**WHAT YOU HAVE TO DO:**
In the records that come next, find every line with "text". Return those lines.

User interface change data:
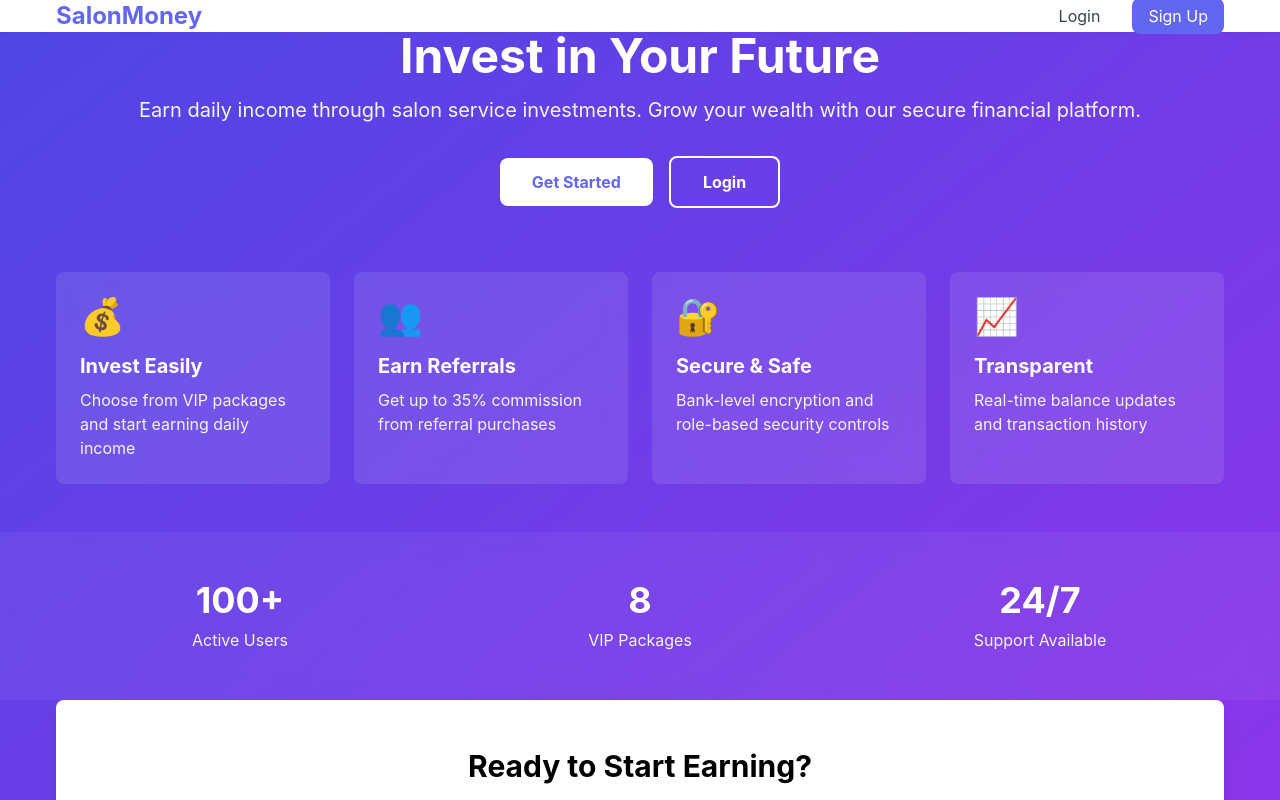
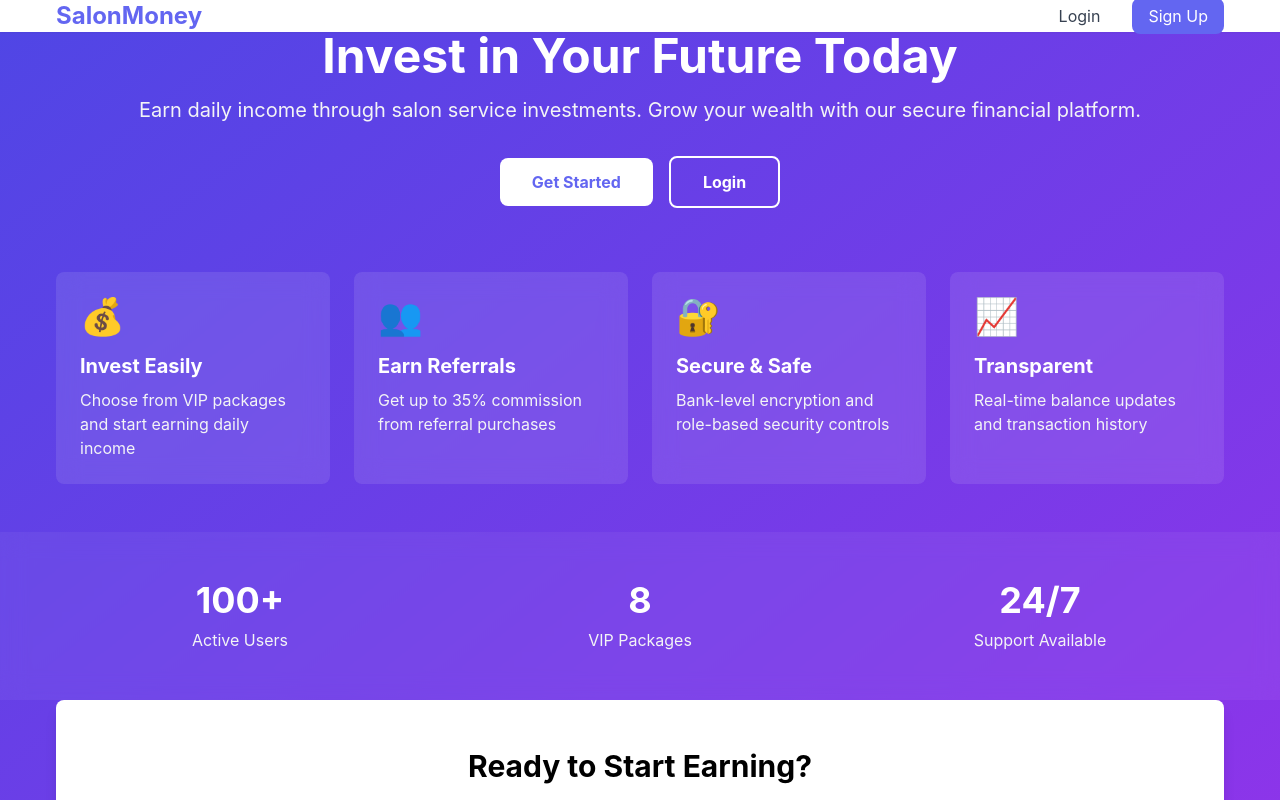
Before and after one commit to wissheriff-tech/goldmine-frontend, a Next.js app: page / in a window 1280 px wide. Shown: the top 800 px of the page. Built offline with nearby package versions, Linux system fonts and the light colour scheme; no server answers.

Commit message:
Update hero section heading text
Changed the hero section heading from 'Invest in Your Future' to 'Invest in Your Future Today' to create a greater sense of urgency and encourage user engagement.

```diff
--- a/app/page.jsx
+++ b/app/page.jsx
@@ -36,7 +36,7 @@ export default function Home() {
       {/* Hero Section */}
       <div className="container max-w-6xl mx-auto px-4 py-20 text-white">
         <div className="text-center mb-16">
-          <h2 className="text-5xl font-bold mb-4">Invest in Your Future</h2>
+          <h2 className="text-5xl font-bold mb-4">Invest in Your Future Today</h2>
           <p className="text-xl text-gray-100 mb-8">
             Earn daily income through salon service investments. Grow your wealth with our secure financial platform.
           </p>
```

**TASK RESULT:**
Update hero section heading text
       <div className="container max-w-6xl mx-auto px-4 py-20 text-white">
         <div className="text-center mb-16">
-          <h2 className="text-5xl font-bold mb-4">Invest in Your Future</h2>
+          <h2 className="text-5xl font-bold mb-4">Invest in Your Future Today</h2>
           <p className="text-xl text-gray-100 mb-8">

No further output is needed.